Boss Keloid release their new album Melted On The Inch through Holy Roar Records on April 27 so, ahead of the release, we sat down with guitarist Paul Swarbrick to talk about the set-up he used to record the album.

Tell us a little bit about your set-up…
Paul: I play through two Matamp heads with both engaged at all times using an ABY. The GT2 I play through the clean channel with the depth set to maximum and bass and mids set to high. The GT150 I use a touch of gain and higher treble and presence than the GT2. This gives me a good blend and balance of frequencies. The Matamps have a really warm and clear tone with a lot of depth to them. I run my 1983 Gibson LP Custom with original Tim Shaw pickups through an EH Pog 2, EH Ravish Sitar, EH Deluxe Big Muff and Boss DD7. I pretty much have the Pog 2 switched on all the time and alternate combinations with the other pedals.

Which is the most important piece of your set-up?
Paul: The Pog 2, which I certainly take advantage of the two octaves including sub-octave for the deep tone. My Pog 2 settings create a very strange and unique tone with a lot of texture. It sounds like a guitar, bass and organ combined. Originally, I just wanted to use it as an octave pedal that I switched on occasionally, but I become addicted to its tone and started using it as my base to build with.

Why do you go with this set-up?
Paul: I’ve always been interested in achieving a bass heavy guitar tone but one that still allows the individual notes from my fiddly playing to cut through. The combination of the two Matamp plus Pog 2 creates the essence of my tone. It’s only been recently where I have started to experiment with other layers and on Melted On The Inch I used the sitar emulation and delay pedals quite frequently to create a lovely texture and richness.

Do you use the set-up both live and in the studio?
Paul: I use this set up in the jam room and playing live. When recording Melted On The Inch I used my Matamp GT2 simultaneous with a Peavey 5150 in lieu of the Matamp GT150.

What are the pros and cons of using this set-up?
Paul: It gives me the tone I’ve been wanting to create for a long time.

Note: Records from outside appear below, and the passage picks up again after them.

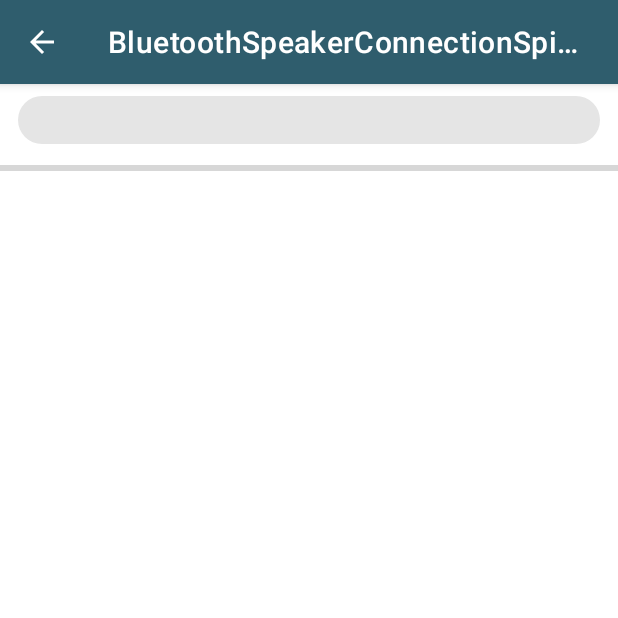
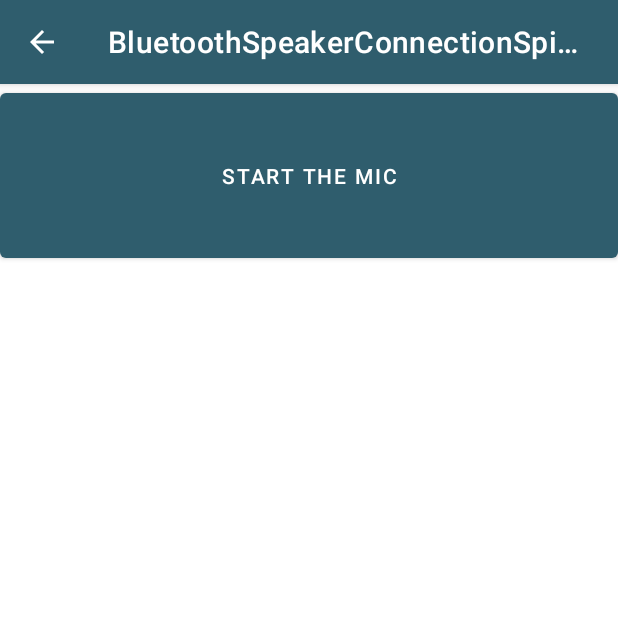
Before and after one commit to IgorTFromK/AndroidBluetoothSpeakerConnectionSpielerei, an Android app: the OsciliatorActivity screen opened directly, with no data from a screen before it, on a phone screen of 412 x 824 dp, the top half of it. Run offline under Robolectric (Android 15) with nearby library versions, the phone set to English and light mode, and no system bars.

Commit message:
Micaudiorecorder implemented

```diff
--- a/app/src/main/res/layout/oscilator_activity.xml
+++ b/app/src/main/res/layout/oscilator_activity.xml
@@ -3,15 +3,10 @@
     android:orientation="vertical" android:layout_width="match_parent"
     android:layout_height="match_parent">
 
-    <com.google.android.material.chip.Chip
-        android:id="@+id/chip4"
+
+    <Button
+        android:id="@+id/button"
         android:layout_width="match_parent"
-        android:layout_height="wrap_content" />
-
-    <ProgressBar
-        android:id="@+id/progressBar2"
-        style="?android:attr/progressBarStyleHorizontal"
-        android:layout_width="match_parent"
-        android:layout_height="wrap_content" />
-
+        android:layout_height="122dp"
+        android:text="START the Mic" />
 </LinearLayout>
```
Also changed, not shown: app/src/main/java/com/example/bluetoothspeakerconnectionspielerei/MicAudioRecord.kt (added, +83 -0 lines), app/src/main/java/com/example/bluetoothspeakerconnectionspielerei/Oscilator.kt (deleted, +0 -9 lines), app/src/main/java/com/example/bluetoothspeakerconnectionspielerei/tst.kt (added, +7 -0 lines).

It gives me a balls heavy deep tone full of texture and character. There are no cons for me really but I think I can certainly evolve my tone and experiment with other layers and textures.

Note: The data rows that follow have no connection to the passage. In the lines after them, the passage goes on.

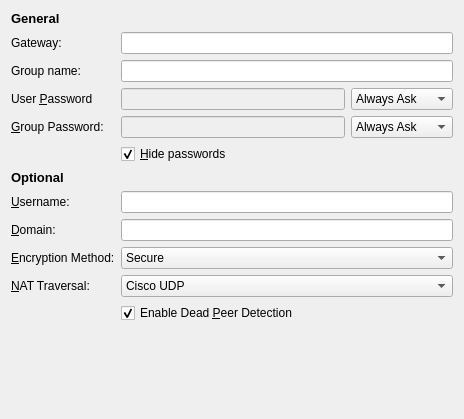
netrunner-debian-kde-extras/networkmanagement, file vpnplugins/vpnc/vpncprop.ui: the form before one commit.
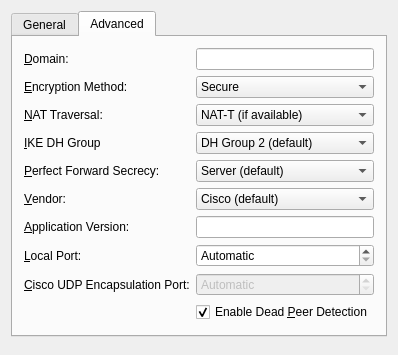
The form after the commit. The open tabs and pages were chosen to show the change. Custom widgets are drawn as their Qt base class.

The edit to the form file:
```diff
--- a/vpnplugins/vpnc/vpncprop.ui
+++ b/vpnplugins/vpnc/vpncprop.ui
@@ -6,8 +6,8 @@
    <rect>
     <x>0</x>
     <y>0</y>
-    <width>464</width>
-    <height>419</height>
+    <width>398</width>
+    <height>355</height>
    </rect>
   </property>
   <property name="windowTitle">
@@ -15,19 +15,16 @@
   </property>
   <layout class="QVBoxLayout" name="verticalLayout">
    <item>
-    <layout class="QGridLayout" name="gridLayout">
-     <item row="0" column="0">
-      <widget class="QLabel" name="label">
-       <property name="text">
-        <string>&lt;!DOCTYPE HTML PUBLIC &quot;-//W3C//DTD HTML 4.0//EN&quot; &quot;http://www.w3.org/TR/REC-html40/strict.dtd&quot;&gt;
-&lt;html&gt;&lt;head&gt;&lt;meta name=&quot;qrichtext&quot; content=&quot;1&quot; /&gt;&lt;style type=&quot;text/css&quot;&gt;
-p, li { white-space: pre-wrap; }
-&lt;/style&gt;&lt;/head&gt;&lt;body style=&quot; font-family:'DejaVu Sans'; font-size:10pt; font-weight:400; font-style:normal;&quot;&gt;
-&lt;p style=&quot; margin-top:0px; margin-bottom:0px; margin-left:0px; margin-right:0px; -qt-block-indent:0; text-indent:0px;&quot;&gt;&lt;span style=&quot; font-weight:600;&quot;&gt;General&lt;/span&gt;&lt;/p&gt;&lt;/body&gt;&lt;/html&gt;</string>
-       </property>
-      </widget>
-     </item>
-     <item row="1" column="0">
+    <widget class="KTabWidget" name="ktabwidget">
+     <property name="currentIndex">
+      <number>0</number>
+     </property>
+     <widget class="QWidget" name="tab">
+      <attribute name="title">
+       <string>General</string>
+      </attribute>
+      <layout class="QFormLayout" name="formLayout">
+       <item row="0" column="0">
       <widget class="QLabel" name="textLabel3">
        <property name="text">
         <string>Gateway:</string>
@@ -40,11 +37,11 @@
        </property>
       </widget>
      </item>
-     <item row="1" column="1">
+       <item row="0" column="1">
       <widget class="KLineEdit" name="leGateway"/>
      </item>
-     <item row="2" column="0">
-      <widget class="QLabel" name="labelGroup">
+       <item row="1" column="0">
+        <widget class="QLabel" name="label_5">
        <property name="text">
         <string>Group name:</string>
        </property>
@@ -56,20 +53,20 @@
        </property>
       </widget>
      </item>
-     <item row="2" column="1">
-      <widget class="KLineEdit" name="leGroupName"/>
-     </item>
-     <item row="3" column="0">
+       <item row="1" column="1">
+        <widget class="KLineEdit" name="leUserName"/>
+       </item>
+       <item row="2" column="0">
       <widget class="QLabel" name="label_2">
        <property name="text">
-        <string>User &amp;Password</string>
+          <string>User &amp;Password:</string>
        </property>
        <property name="buddy">
         <cstring>leUserPassword</cstring>
        </property>
       </widget>
      </item>
-     <item row="3" column="1">
+       <item row="2" column="1">
       <layout class="QHBoxLayout" name="horizontalLayout">
        <item>
         <widget class="KLineEdit" name="leUserPassword">
@@ -102,6 +99,22 @@
        </item>
       </layout>
      </item>
+       <item row="3" column="0">
+        <widget class="QLabel" name="labelGroup">
+         <property name="text">
+          <string>Group name:</string>
+         </property>
+         <property name="wordWrap">
+          <bool>false</bool>
+         </property>
+         <property name="buddy">
+          <cstring>leGroupName</cstring>
+         </property>
+        </widget>
+       </item>
+       <item row="3" column="1">
+        <widget class="KLineEdit" name="leGroupName"/>
+       </item>
      <item row="4" column="0">
       <widget class="QLabel" name="label_3">
        <property name="text">
@@ -155,34 +168,38 @@
        </property>
       </widget>
      </item>
-     <item row="6" column="0">
-      <widget class="QLabel" name="label_4">
+       <item row="6" column="0" colspan="2">
+        <widget class="QCheckBox" name="cbUseHybridAuth">
        <property name="text">
-        <string>&lt;!DOCTYPE HTML PUBLIC &quot;-//W3C//DTD HTML 4.0//EN&quot; &quot;http://www.w3.org/TR/REC-html40/strict.dtd&quot;&gt;
-&lt;html&gt;&lt;head&gt;&lt;meta name=&quot;qrichtext&quot; content=&quot;1&quot; /&gt;&lt;style type=&quot;text/css&quot;&gt;
-p, li { white-space: pre-wrap; }
-&lt;/style&gt;&lt;/head&gt;&lt;body style=&quot; font-family:'DejaVu Sans'; font-size:10pt; font-weight:400; font-style:normal;&quot;&gt;
-&lt;p style=&quot; margin-top:0px; margin-bottom:0px; margin-left:0px; margin-right:0px; -qt-block-indent:0; text-indent:0px;&quot;&gt;&lt;span style=&quot; font-weight:600;&quot;&gt;Optional&lt;/span&gt;&lt;/p&gt;&lt;/body&gt;&lt;/html&gt;</string>
-       </property>
-       <property name="textFormat">
-        <enum>Qt::RichText</enum>
+          <string>Use hybrid authentication</string>
        </property>
       </widget>
      </item>
      <item row="7" column="0">
-      <widget class="QLabel" name="label_5">
+        <widget class="QLabel" name="label">
        <property name="text">
-        <string>&amp;Username:</string>
-       </property>
-       <property name="buddy">
-        <cstring>leUserName</cstring>
+          <string>CA File:</string>
        </property>
       </widget>
      </item>
      <item row="7" column="1">
-      <widget class="KLineEdit" name="leUserName"/>
-     </item>
-     <item row="8" column="0">
+        <widget class="KUrlRequester" name="leCaCertPath">
+         <property name="enabled">
+          <bool>false</bool>
+         </property>
+        </widget>
+       </item>
+      </layout>
+     </widget>
+     <widget class="QWidget" name="tab_2">
+      <attribute name="title">
+       <string>Advanced</string>
+      </attribute>
+      <layout class="QFormLayout" name="formLayout_2">
+       <property name="fieldGrowthPolicy">
+        <enum>QFormLayout::ExpandingFieldsGrow</enum>
+       </property>
+       <item row="0" column="0">
       <widget class="QLabel" name="label_6">
        <property name="text">
         <string>&amp;Domain:</string>
@@ -192,10 +209,10 @@
        </property>
       </widget>
      </item>
-     <item row="8" column="1">
+       <item row="0" column="1">
       <widget class="KLineEdit" name="leDomain"/>
      </item>
-     <item row="9" column="0">
+       <item row="1" column="0">
       <widget class="QLabel" name="label_7">
        <property name="text">
         <string>&amp;Encryption Method:</string>
@@ -205,8 +222,14 @@
        </property>
       </widget>
      </item>
-     <item row="9" column="1">
+       <item row="1" column="1">
       <widget class="QComboBox" name="cboEncryptionMethod">
+         <property name="sizePolicy">
+          <sizepolicy hsizetype="Expanding" vsizetype="Fixed">
+           <horstretch>0</horstretch>
+           <verstretch>0</verstretch>
+          </sizepolicy>
+         </property>
        <item>
         <property name="text">
          <string>Secure</string>
@@ -224,7 +247,7 @@
        </item>
       </widget>
      </item>
-     <item row="10" column="0">
+       <item row="2" column="0">
       <widget class="QLabel" name="label_8">
        <property name="text">
         <string>&amp;NAT Traversal:</string>
@@ -234,8 +257,24 @@
        </property>
       </widget>
      </item>
-     <item row="10" column="1">
+       <item row="2" column="1">
       <widget class="QComboBox" name="cboNatTraversal">
+         <property name="sizePolicy">
+          <sizepolicy hsizetype="Expanding" vsizetype="Fixed">
+           <horstretch>0</horstretch>
+           <verstretch>0</verstretch>
+          </sizepolicy>
+         </property>
+         <item>
+          <property name="text">
+           <string>NAT-T (if available)</string>
+          </property>
+         </item>
+         <item>
+          <property name="text">
+           <string>Force NAT-T</string>
+          </property>
+         </item>
        <item>
         <property name="text">
          <string>Cisco UDP</string>
@@ -253,7 +292,136 @@
        </item>
       </widget>
      </item>
-     <item row="11" column="1">
+       <item row="3" column="0">
+        <widget class="QLabel" name="label_9">
+         <property name="text">
+          <string>&amp;IKE DH Group</string>
+         </property>
+         <property name="buddy">
+          <cstring>cboDHGroup</cstring>
+         </property>
+        </widget>
+       </item>
+       <item row="3" column="1">
+        <widget class="QComboBox" name="cboDHGroup">
+         <property name="sizePolicy">
+          <sizepolicy hsizetype="Expanding" vsizetype="Fixed">
+           <horstretch>0</horstretch>
+           <verstretch>0</verstretch>
+          </sizepolicy>
+         </property>
+         <property name="currentIndex">
+          <number>1</number>
+         </property>
+         <item>
+          <property name="text">
+           <string>DH Group 1</string>
+          </property>
+         </item>
+         <item>
+          <property name="text">
+           <string>DH Group 2 (default)</string>
+          </property>
+         </item>
+         <item>
+          <property name="text">
+           <string>DH Group 5</string>
+          </property>
+         </item>
+        </widget>
+       </item>
+       <item row="4" column="0">
+        <widget class="QLabel" name="label_11">
+         <property name="text">
+          <string>&amp;Perfect Forward Secrecy:</string>
+         </property>
+         <property name="buddy">
+          <cstring>cboPerfectForwardSecrecy</cstring>
+         </property>
+        </widget>
+       </item>
+       <item row="4" column="1">
+        <widget class="KComboBox" name="cboPerfectForwardSecrecy">
+         <property name="sizePolicy">
+          <sizepolicy hsizetype="Expanding" vsizetype="Fixed">
+           <horstretch>0</horstretch>
+           <verstretch>0</verstretch>
+          </sizepolicy>
+         </property>
+         <property name="currentIndex">
+          <number>1</number>
+         </property>
+         <item>
+          <property name="text">
+           <string>No PFS</string>
+          </property>
+         </item>
+         <item>
+          <property name="text">
+           <string>Server (default)</string>
+          </property>
+         </item>
+         <item>
+          <property name="text">
+           <string>DH Group 1</string>
+          </property>
+         </item>
+         <item>
+          <property name="text">
+           <string>DH Group 2</string>
+          </property>
+         </item>
+         <item>
+          <property name="text">
+           <string>DH Group 5</string>
+          </property>
+         </item>
+        </widget>
+       </item>
+       <item row="5" column="0">
+        <widget class="QLabel" name="label_4">
+         <property name="text">
+          <string>&amp;Vendor:</string>
+         </property>
+         <property name="buddy">
+          <cstring>cboVendor</cstring>
+         </property>
+        </widget>
+       </item>
+       <item row="5" column="1">
+        <widget class="KComboBox" name="cboVendor">
+         <property name="sizePolicy">
+          <sizepolicy hsizetype="Expanding" vsizetype="Fixed">
+           <horstretch>0</horstretch>
+           <verstretch>0</verstretch>
+          </sizepolicy>
+         </property>
+         <item>
+          <property name="text">
+           <string>Cisco (default)</string>
+          </property>
+         </item>
+         <item>
+          <property name="text">
+           <string>Netscreen</string>
+          </property>
+         </item>
+        </widget>
+       </item>
+       <item row="6" column="0">
+        <widget class="QLabel" name="label_10">
+         <property name="text">
+          <string>&amp;Application Version:</string>
+         </property>
+         <property name="buddy">
+          <cstring>leApplicationVersion</cstring>
+         </property>
+        </widget>
+       </item>
+       <item row="6" column="1">
+        <widget class="KLineEdit" name="leApplicationVersion"/>
+       </item>
+       <item row="9" column="1">
       <widget class="QCheckBox" name="chkDeadPeerDetection">
        <property name="text">
         <string>Enable Dead &amp;Peer Detection</string>
@@ -263,7 +431,70 @@
        </property>
       </widget>
      </item>
-    </layout>
+       <item row="7" column="0">
+        <widget class="QLabel" name="label_12">
+         <property name="text">
+          <string>&amp;Local Port:</string>
+         </property>
+         <property name="buddy">
+          <cstring>spbLocalPort</cstring>
+         </property>
+        </widget>
+       </item>
+       <item row="7" column="1">
+        <widget class="KIntSpinBox" name="spbLocalPort">
+         <property name="sizePolicy">
+          <sizepolicy hsizetype="Expanding" vsizetype="Fixed">
+           <horstretch>0</horstretch>
+           <verstretch>0</verstretch>
+          </sizepolicy>
+         </property>
+         <property name="specialValueText">
+          <string>Automatic</string>
+         </property>
+         <property name="accelerated">
+          <bool>true</bool>
+         </property>
+         <property name="maximum">
+          <number>65535</number>
+         </property>
+        </widget>
+       </item>
+       <item row="8" column="1">
+        <widget class="KIntSpinBox" name="spbCiscoUdpEncPort">
+         <property name="enabled">
+          <bool>false</bool>
+         </property>
+         <property name="sizePolicy">
+          <sizepolicy hsizetype="Expanding" vsizetype="Fixed">
+           <horstretch>0</horstretch>
+           <verstretch>0</verstretch>
+          </sizepolicy>
+         </property>
+         <property name="specialValueText">
+          <string>Automatic</string>
+         </property>
+         <property name="accelerated">
+          <bool>true</bool>
+         </property>
+         <property name="maximum">
+          <number>65535</number>
+         </property>
+        </widget>
+       </item>
+       <item row="8" column="0">
+        <widget class="QLabel" name="label_13">
+         <property name="text">
+          <string>&amp;Cisco UDP Encapsulation Port:</string>
+         </property>
+         <property name="buddy">
+          <cstring>spbCiscoUdpEncPort</cstring>
+         </property>
+        </widget>
+       </item>
+      </layout>
+     </widget>
+    </widget>
    </item>
    <item>
     <spacer name="verticalSpacer">
@@ -273,7 +504,7 @@
      <property name="sizeHint" stdset="0">
       <size>
        <width>20</width>
-       <height>40</height>
+       <height>0</height>
       </size>
      </property>
     </spacer>
@@ -282,11 +513,32 @@
  </widget>
  <layoutdefault spacing="6" margin="11"/>
   <customwidgets>
+  <customwidget>
+   <class>KIntSpinBox</class>
+   <extends>QSpinBox</extends>
+   <header>knuminput.h</header>
+  </customwidget>
+  <customwidget>
+   <class>KUrlRequester</class>
+   <extends>QFrame</extends>
+   <header>kurlrequester.h</header>
+  </customwidget>
   <customwidget>
    <class>KLineEdit</class>
    <extends>QLineEdit</extends>
    <header>klineedit.h</header>
   </customwidget>
+  <customwidget>
+   <class>KComboBox</class>
+   <extends>QComboBox</extends>
+   <header>kcombobox.h</header>
+  </customwidget>
+  <customwidget>
+   <class>KTabWidget</class>
+   <extends>QTabWidget</extends>
+   <header>ktabwidget.h</header>
+   <container>1</container>
+  </customwidget>
  </customwidgets>
  <resources/>
  <connections>
```
Left out of the diff: 67 changed lines with no effect on the pictures. Lines whose indentation alone changed are shown as unchanged.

How long have you been using this set-up?
Paul: Pretty much since the start of the writing process for Herb Your Enthusiasm in 2014. Since then I’ve added the second Matamp, EH Ravish Sitar and Boss DD7 when writing Melted On The Inch.

There must have been the odd occasion when things have gone wrong? Any memorable stories?
Paul: Little things usually go wrong during every show, typically a loose or damaged lead, or blown amp fuse. I’ve snapped a string on a few occasions. The most recent was halfway through the first song at Uprising Festival. I managed to surprise myself and turn it around and re-string pretty quickly without losing much momentum. The worst snapped string incident didn’t go so smoothly. We still had a few songs to play at a local show and I snapped my low E and tried to replace it with a much lower gauge as that’s all I had. I couldn’t get it to tune properly and didn’t have an alternative guitar so therefore we had to end the show. It was a great show up until that point too.

Finally, is there anyone you would like to thank?
Paul: The rest of the gents in the band as they’ve helped me evolve my tone and musicality over the years, giving good suggestions and good advice. Jeff at Matamp for making the green goodness. The dude who designed the EH Pedals, especially the Pog 2. Holy Roar Records and Hold Tight PR for supporting us and our latest album Melted On The Inch.

You can order Melted On The Inch through Holy Roar Records (UK/EU) and Deathwish Inc (US/CAN).

Check out Paul’s balls-heavy deep tone on the Boss Keloid video for “Chronosiam”


I have an unhealthy obsession with bad horror movies, the song Wanted Dead Or Alive and crap British game shows. I do this not because of the sex, drugs and rock 'n' roll lifestyle it affords me but more because it gives me an excuse to listen to bands that sound like hippos mating.